Eric Cantor’s Primary Loss Is a Political Earthquake. And It’s Awful.
How did the No. 2 man in the House lose a primary? Chalk it up to immigration and the Tea Party. It’s one of the most shocking losses in U.S. electoral history—and it’s bad for America.
Here’s the thing: Eric Cantor did not fall asleep in this race. He spent around $5 million. He ran lots of TV ads. He knew this was going to be a close one. He campaigned. And he still got creamed.
And here’s the other thing: Cantor was not an enemy of the Tea Party. He was in fact the Tea Party’s guy in the leadership for much of the Barack Obama era. He carried the tea into the speaker’s office. And still he got creamed.

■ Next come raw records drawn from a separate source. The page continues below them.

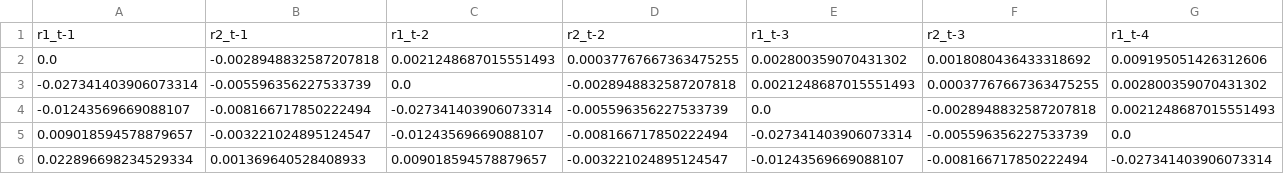
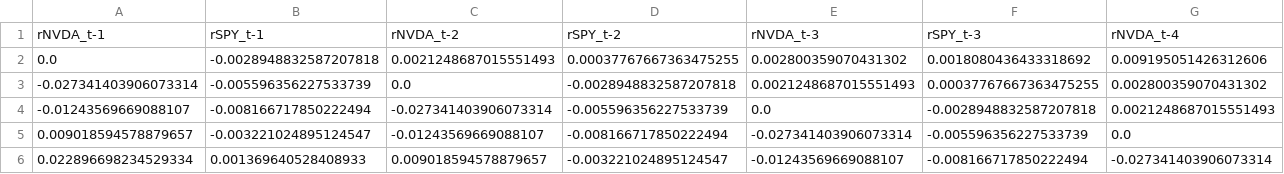
Before and after one commit to Lukirby/Stress-Testing-a-Markowitz-Portfolio, a CSV file: test.csv, drawn as a sheet; only a part is shown; removed rows and columns are numbered as before the commit, all else as after; rows hold the shown columns only; the diff names each change by its address in the sheet, - before the commit and + after, or states it on an @@ line.

```diff
--- a/test.csv
+++ b/test.csv
-row 1: r1_t-1 | r2_t-1 | r1_t-2 | r2_t-2 | r1_t-3 | r2_t-3 | r1_t-4
+row 1: rNVDA_t-1 | rSPY_t-1 | rNVDA_t-2 | rSPY_t-2 | rNVDA_t-3 | rSPY_t-3 | rNVDA_t-4
```
Also changed, not shown: 3 other files.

Creamed! Has a party leader ever lost a primary like this? Stop and take this in. Like any political journalist, I’m a little bit of a historian of this sort of thing, although I readily admit my knowledge isn’t encyclopedic. But I sure can’t think of anything. Tom Foley, the Democratic House speaker in the early 1990s, lost reelection while he was speaker, but that was in the general, to a Republican, which is a whole different ballgame. And he was the first sitting speaker to lose an election since…get this…1862! But a primary? The No. 2 man in the House, losing a primary?
So what happened here? Obviously, first, it’s about immigration. That was David Brat’s (that’s the guy who won) whole campaign: Cantor was a liberal who supported a path to citizenship for the swarthy illegals. (He didn’t say that, of course, at least the swarthy part.) Immigration reform is D-E-A-D. There is no chance the House will touch it. That means it’s dead for this Congress, which means that next Congress, the Senate would have to take the lead in passing it again. (The Senate’s passage of the current bill expires when this Congress ends.) And the Senate isn’t going to touch it in the next Congress, even if the Democrats hold on to the majority. Those handful of Republicans who backed reform last year will be terrified to do so. And it’s difficult to say when immigration reform might have another shot. Maybe the first two years of President Clinton’s second term. Maybe.
Second, the reports of the Tea Party’s death are…well, you know. Cantor’s loss is a huge disruption of the narrative that the Republican establishment had taken control this year. And throw in the coming Chris McDaniel-Thad Cochran runoff in the Mississippi Senate race, which many now expect Tea Partier McDaniel to win, and you have a narrative in which the Tea Party can say, “We’re still calling the shots.” Cantor also has spent the past couple of years talking about education, which, any Tea Party person knows, is code for black, city, unions. Other Republicans in the House won’t miss that message, and they won’t try to carve out any “interesting” legislative profiles for themselves.
Third, what does it mean for the country? Hard to say yet, but bad, surely. The House GOP wasn’t exactly ready to start cutting deals with Obama even with Cantor in the leadership. Now that he’s been beaten by a right-winger…no one, not a single Republican in the House, will take a chance on anything. The legislative process, already shut down, will only be more so.
And Brat himself, fourth, is a star overnight. I’d hate to be his booker or scheduler. His Wednesday is going to be a roller-coaster ride from Rush Limbaugh to Fox to Laura Ingraham to who knows what. He is a hero to these people. Remember how Scott Brown attained wattage in 2009 by beating Democrat Martha Coakley in Massachusetts? Brown was a major star then. Brat is going to make Brown look like a nameless session guitar player.
I’m sure there’s ramification five, six, seven, and eight that I’m not even thinking of right now. We’ll see. But this is an earthquake. One of the most shocking electoral nights in American history. Did I really say that? I did. It’s true. And it’s bad.